■ PROBLEM DETAILS ■
Would you copy each line of the data below that has "ipynb"?

Saved data entries
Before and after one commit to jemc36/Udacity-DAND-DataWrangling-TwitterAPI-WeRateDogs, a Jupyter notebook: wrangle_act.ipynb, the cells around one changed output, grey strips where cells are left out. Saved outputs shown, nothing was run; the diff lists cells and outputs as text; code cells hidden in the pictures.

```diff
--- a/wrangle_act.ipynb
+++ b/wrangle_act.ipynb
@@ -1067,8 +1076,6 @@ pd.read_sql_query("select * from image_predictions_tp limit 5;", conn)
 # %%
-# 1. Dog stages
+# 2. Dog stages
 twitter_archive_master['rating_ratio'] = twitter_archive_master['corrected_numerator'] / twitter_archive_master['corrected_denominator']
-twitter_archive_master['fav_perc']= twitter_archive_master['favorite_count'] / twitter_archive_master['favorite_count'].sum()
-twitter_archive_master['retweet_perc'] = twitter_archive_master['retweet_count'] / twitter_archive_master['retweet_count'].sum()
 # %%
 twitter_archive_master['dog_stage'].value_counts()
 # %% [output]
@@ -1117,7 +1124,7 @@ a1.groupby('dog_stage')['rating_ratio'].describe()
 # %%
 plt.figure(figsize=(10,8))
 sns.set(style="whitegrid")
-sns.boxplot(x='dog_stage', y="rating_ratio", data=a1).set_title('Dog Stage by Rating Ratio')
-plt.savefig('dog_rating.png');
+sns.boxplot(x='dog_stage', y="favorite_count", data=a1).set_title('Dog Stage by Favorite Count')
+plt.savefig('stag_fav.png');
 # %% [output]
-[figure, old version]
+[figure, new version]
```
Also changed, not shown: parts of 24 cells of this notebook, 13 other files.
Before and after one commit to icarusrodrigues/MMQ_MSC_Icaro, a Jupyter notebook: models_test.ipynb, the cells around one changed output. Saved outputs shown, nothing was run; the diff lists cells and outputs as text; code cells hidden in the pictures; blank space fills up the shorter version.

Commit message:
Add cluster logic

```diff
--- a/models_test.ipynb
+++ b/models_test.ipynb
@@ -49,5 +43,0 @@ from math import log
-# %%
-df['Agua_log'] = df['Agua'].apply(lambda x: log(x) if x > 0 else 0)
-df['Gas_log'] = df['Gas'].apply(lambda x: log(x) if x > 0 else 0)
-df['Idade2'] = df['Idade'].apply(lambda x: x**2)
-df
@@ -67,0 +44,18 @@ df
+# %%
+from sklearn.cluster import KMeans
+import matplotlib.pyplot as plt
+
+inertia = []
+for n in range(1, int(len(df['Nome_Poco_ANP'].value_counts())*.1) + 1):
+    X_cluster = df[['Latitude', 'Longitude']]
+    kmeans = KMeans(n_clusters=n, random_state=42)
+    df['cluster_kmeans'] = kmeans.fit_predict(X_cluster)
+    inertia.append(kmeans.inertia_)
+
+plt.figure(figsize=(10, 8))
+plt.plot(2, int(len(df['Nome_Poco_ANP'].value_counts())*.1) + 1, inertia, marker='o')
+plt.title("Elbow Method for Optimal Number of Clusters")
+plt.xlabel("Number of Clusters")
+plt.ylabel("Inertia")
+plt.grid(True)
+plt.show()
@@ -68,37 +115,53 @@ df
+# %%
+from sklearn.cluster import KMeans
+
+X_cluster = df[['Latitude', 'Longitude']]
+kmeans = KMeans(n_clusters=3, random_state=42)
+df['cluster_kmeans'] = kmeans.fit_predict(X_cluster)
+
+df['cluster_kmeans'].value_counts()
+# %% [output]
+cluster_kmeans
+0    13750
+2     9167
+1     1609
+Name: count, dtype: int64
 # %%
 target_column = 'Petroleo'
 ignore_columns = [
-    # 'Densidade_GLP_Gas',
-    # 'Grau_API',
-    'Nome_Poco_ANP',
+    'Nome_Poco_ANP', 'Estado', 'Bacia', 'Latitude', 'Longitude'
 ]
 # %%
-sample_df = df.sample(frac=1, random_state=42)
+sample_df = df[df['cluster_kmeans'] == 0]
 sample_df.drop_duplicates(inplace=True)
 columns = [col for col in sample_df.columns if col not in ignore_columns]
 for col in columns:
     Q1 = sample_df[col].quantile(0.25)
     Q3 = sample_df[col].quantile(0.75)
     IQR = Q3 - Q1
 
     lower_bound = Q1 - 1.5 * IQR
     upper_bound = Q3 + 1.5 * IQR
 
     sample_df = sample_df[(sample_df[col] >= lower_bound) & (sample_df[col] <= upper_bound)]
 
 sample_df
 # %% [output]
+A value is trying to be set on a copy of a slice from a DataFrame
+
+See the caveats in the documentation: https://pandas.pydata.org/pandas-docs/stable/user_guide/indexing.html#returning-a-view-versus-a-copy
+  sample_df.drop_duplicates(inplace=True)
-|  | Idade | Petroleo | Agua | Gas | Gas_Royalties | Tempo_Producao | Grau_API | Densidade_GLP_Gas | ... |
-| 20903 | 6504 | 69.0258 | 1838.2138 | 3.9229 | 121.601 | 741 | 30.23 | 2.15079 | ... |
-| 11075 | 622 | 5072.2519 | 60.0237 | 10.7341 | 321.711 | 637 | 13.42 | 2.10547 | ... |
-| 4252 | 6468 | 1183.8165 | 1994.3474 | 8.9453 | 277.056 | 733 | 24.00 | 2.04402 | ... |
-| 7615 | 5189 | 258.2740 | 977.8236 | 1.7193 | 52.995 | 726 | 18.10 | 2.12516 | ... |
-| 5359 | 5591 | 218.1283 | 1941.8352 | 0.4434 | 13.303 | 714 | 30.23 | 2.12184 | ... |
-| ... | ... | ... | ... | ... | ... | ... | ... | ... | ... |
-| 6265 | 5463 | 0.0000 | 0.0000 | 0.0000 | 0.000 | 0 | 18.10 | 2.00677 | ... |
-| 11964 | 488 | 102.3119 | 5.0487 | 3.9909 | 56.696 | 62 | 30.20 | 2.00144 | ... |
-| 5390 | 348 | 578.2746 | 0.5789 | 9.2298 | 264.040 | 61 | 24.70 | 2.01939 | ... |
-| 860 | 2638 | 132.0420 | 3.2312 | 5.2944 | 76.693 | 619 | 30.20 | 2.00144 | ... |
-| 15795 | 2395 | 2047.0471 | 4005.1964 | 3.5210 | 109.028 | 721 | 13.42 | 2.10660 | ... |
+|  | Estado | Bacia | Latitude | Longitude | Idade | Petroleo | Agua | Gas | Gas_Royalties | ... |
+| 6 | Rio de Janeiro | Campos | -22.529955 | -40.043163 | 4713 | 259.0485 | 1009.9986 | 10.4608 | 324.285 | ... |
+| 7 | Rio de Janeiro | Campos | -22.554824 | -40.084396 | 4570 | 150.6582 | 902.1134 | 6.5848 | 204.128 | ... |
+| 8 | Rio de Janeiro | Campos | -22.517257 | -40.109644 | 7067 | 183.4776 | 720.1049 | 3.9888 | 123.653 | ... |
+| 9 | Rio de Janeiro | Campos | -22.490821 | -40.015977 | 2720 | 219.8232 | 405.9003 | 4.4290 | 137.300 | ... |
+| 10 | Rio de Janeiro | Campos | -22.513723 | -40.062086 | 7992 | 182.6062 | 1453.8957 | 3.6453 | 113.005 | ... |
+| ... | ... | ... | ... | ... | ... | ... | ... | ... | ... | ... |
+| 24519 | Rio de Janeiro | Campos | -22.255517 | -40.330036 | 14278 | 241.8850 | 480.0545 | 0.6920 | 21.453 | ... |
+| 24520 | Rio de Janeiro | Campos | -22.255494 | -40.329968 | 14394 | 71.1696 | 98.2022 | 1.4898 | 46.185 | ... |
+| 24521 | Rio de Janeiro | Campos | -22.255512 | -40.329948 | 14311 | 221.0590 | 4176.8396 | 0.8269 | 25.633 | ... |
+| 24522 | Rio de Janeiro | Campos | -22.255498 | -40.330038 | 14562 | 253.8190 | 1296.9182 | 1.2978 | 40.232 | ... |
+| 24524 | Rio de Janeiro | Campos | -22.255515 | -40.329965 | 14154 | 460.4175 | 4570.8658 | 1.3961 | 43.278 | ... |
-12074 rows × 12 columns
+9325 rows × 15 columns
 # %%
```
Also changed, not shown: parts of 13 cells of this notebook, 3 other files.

■ PROBLEM SOLUTION ■
Before and after one commit to jemc36/Udacity-DAND-DataWrangling-TwitterAPI-WeRateDogs, a Jupyter notebook: wrangle_act.ipynb, the cells around one changed output, grey strips where cells are left out. Saved outputs shown, nothing was run; the diff lists cells and outputs as text; code cells hidden in the pictures.
--- a/wrangle_act.ipynb
+++ b/wrangle_act.ipynb
Before and after one commit to icarusrodrigues/MMQ_MSC_Icaro, a Jupyter notebook: models_test.ipynb, the cells around one changed output. Saved outputs shown, nothing was run; the diff lists cells and outputs as text; code cells hidden in the pictures; blank space fills up the shorter version.
--- a/models_test.ipynb
+++ b/models_test.ipynb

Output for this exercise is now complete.